__Exercise prompt__: The reply should reproduce every line of the data below word for word, minus any images.
_ _ _
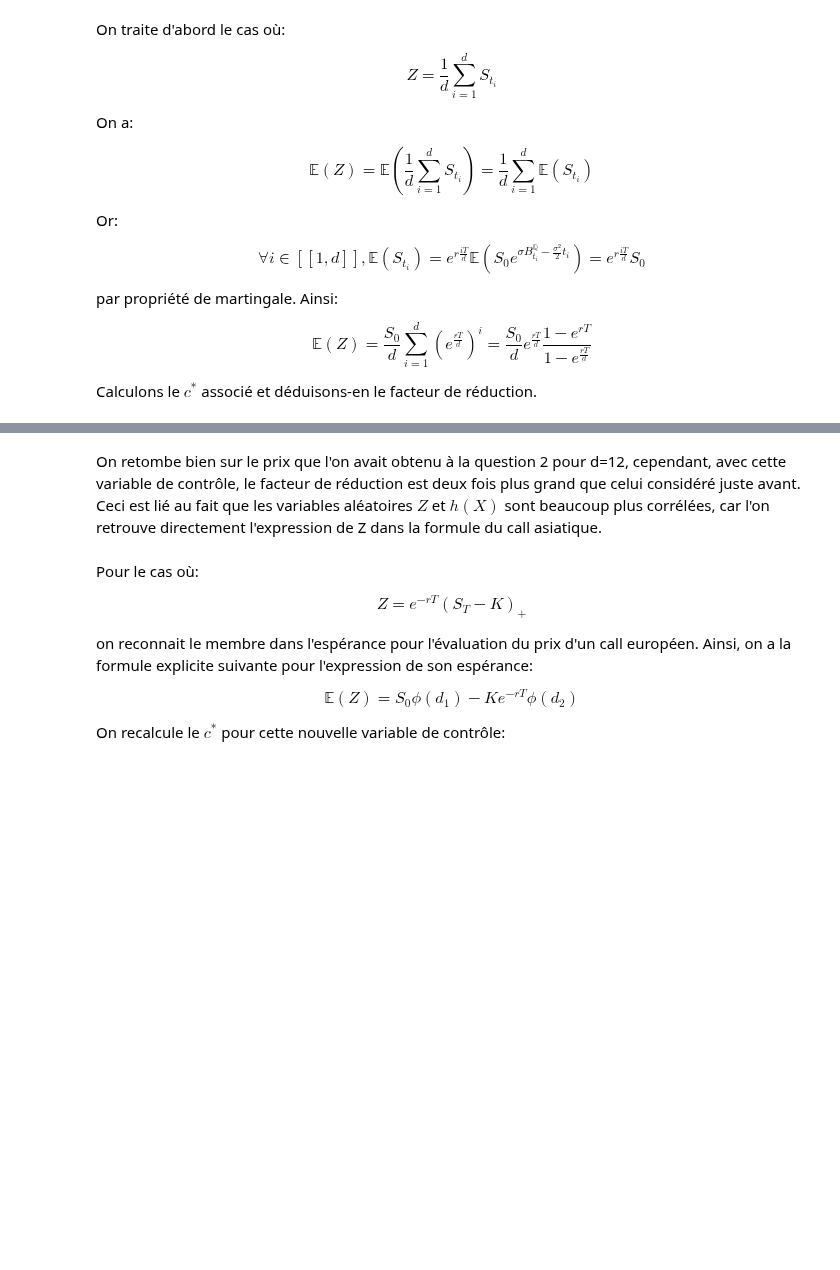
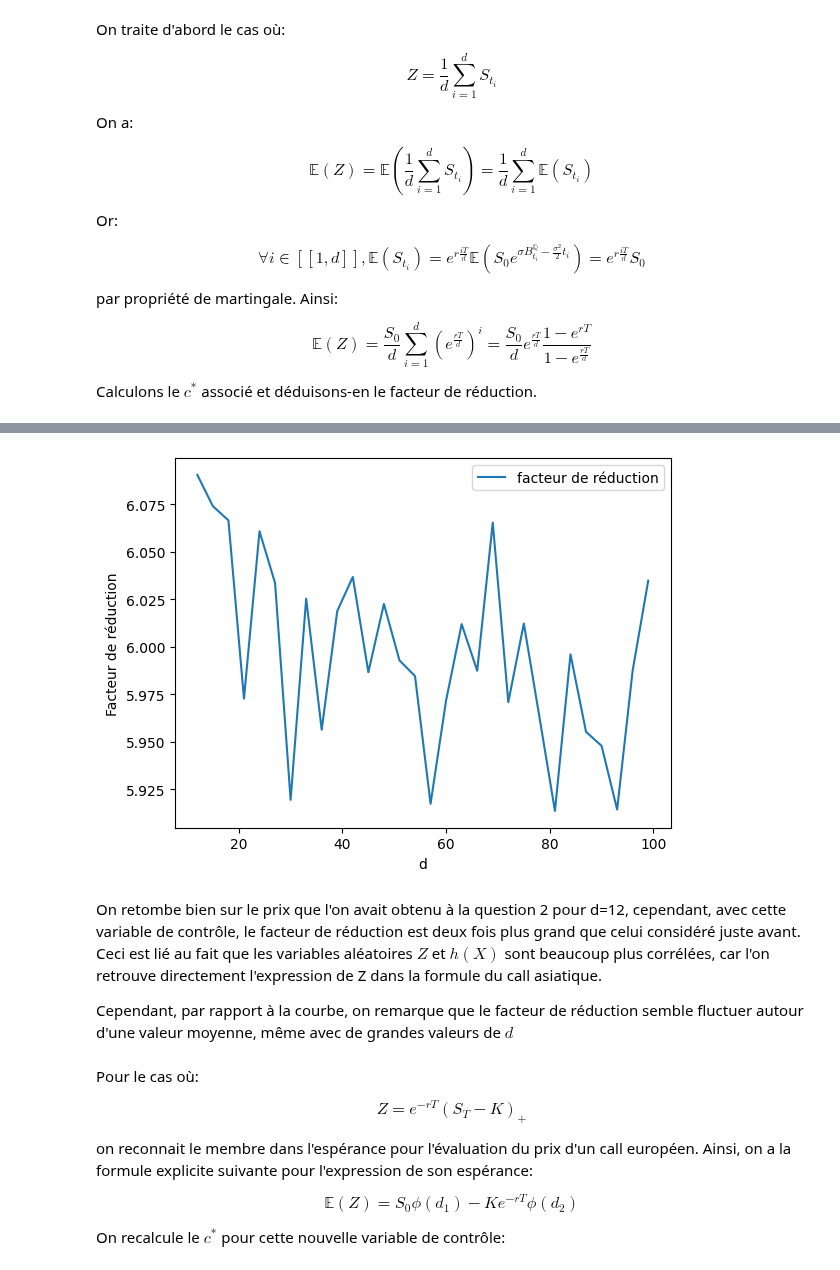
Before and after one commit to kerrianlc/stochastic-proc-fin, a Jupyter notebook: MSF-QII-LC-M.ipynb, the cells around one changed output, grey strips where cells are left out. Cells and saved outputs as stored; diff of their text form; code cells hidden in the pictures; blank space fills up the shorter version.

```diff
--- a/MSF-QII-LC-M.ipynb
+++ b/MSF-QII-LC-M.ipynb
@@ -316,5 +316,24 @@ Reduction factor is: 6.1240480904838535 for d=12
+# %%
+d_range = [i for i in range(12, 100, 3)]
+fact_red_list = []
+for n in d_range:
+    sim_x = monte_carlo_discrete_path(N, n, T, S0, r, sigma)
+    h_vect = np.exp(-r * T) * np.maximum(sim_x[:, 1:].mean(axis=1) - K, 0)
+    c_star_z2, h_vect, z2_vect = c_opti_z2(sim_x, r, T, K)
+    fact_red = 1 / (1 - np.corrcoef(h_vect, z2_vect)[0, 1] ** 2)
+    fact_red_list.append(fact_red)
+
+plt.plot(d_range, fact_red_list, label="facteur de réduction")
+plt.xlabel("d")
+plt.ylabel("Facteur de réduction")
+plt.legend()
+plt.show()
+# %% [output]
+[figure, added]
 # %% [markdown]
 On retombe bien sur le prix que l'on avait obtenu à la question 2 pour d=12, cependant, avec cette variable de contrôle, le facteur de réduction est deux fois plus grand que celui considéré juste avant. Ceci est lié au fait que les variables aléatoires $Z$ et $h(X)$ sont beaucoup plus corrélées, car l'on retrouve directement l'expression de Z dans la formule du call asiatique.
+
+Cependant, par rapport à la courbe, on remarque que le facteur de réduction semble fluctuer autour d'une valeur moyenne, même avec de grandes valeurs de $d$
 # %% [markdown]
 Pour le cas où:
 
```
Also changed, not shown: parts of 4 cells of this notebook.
_ _ _
__Response area__:
Before and after one commit to kerrianlc/stochastic-proc-fin, a Jupyter notebook: MSF-QII-LC-M.ipynb, the cells around one changed output, grey strips where cells are left out. Cells and saved outputs as stored; diff of their text form; code cells hidden in the pictures; blank space fills up the shorter version.

```diff
--- a/MSF-QII-LC-M.ipynb
+++ b/MSF-QII-LC-M.ipynb
@@ -316,5 +316,24 @@ Reduction factor is: 6.1240480904838535 for d=12
+# %%
+d_range = [i for i in range(12, 100, 3)]
+fact_red_list = []
+for n in d_range:
+    sim_x = monte_carlo_discrete_path(N, n, T, S0, r, sigma)
+    h_vect = np.exp(-r * T) * np.maximum(sim_x[:, 1:].mean(axis=1) - K, 0)
+    c_star_z2, h_vect, z2_vect = c_opti_z2(sim_x, r, T, K)
+    fact_red = 1 / (1 - np.corrcoef(h_vect, z2_vect)[0, 1] ** 2)
+    fact_red_list.append(fact_red)
+
+plt.plot(d_range, fact_red_list, label="facteur de réduction")
+plt.xlabel("d")
+plt.ylabel("Facteur de réduction")
+plt.legend()
+plt.show()
+# %% [output]
+[figure, added]
 # %% [markdown]
 On retombe bien sur le prix que l'on avait obtenu à la question 2 pour d=12, cependant, avec cette variable de contrôle, le facteur de réduction est deux fois plus grand que celui considéré juste avant. Ceci est lié au fait que les variables aléatoires $Z$ et $h(X)$ sont beaucoup plus corrélées, car l'on retrouve directement l'expression de Z dans la formule du call asiatique.
+
+Cependant, par rapport à la courbe, on remarque que le facteur de réduction semble fluctuer autour d'une valeur moyenne, même avec de grandes valeurs de $d$
 # %% [markdown]
 Pour le cas où:
 
```
Also changed, not shown: parts of 4 cells of this notebook.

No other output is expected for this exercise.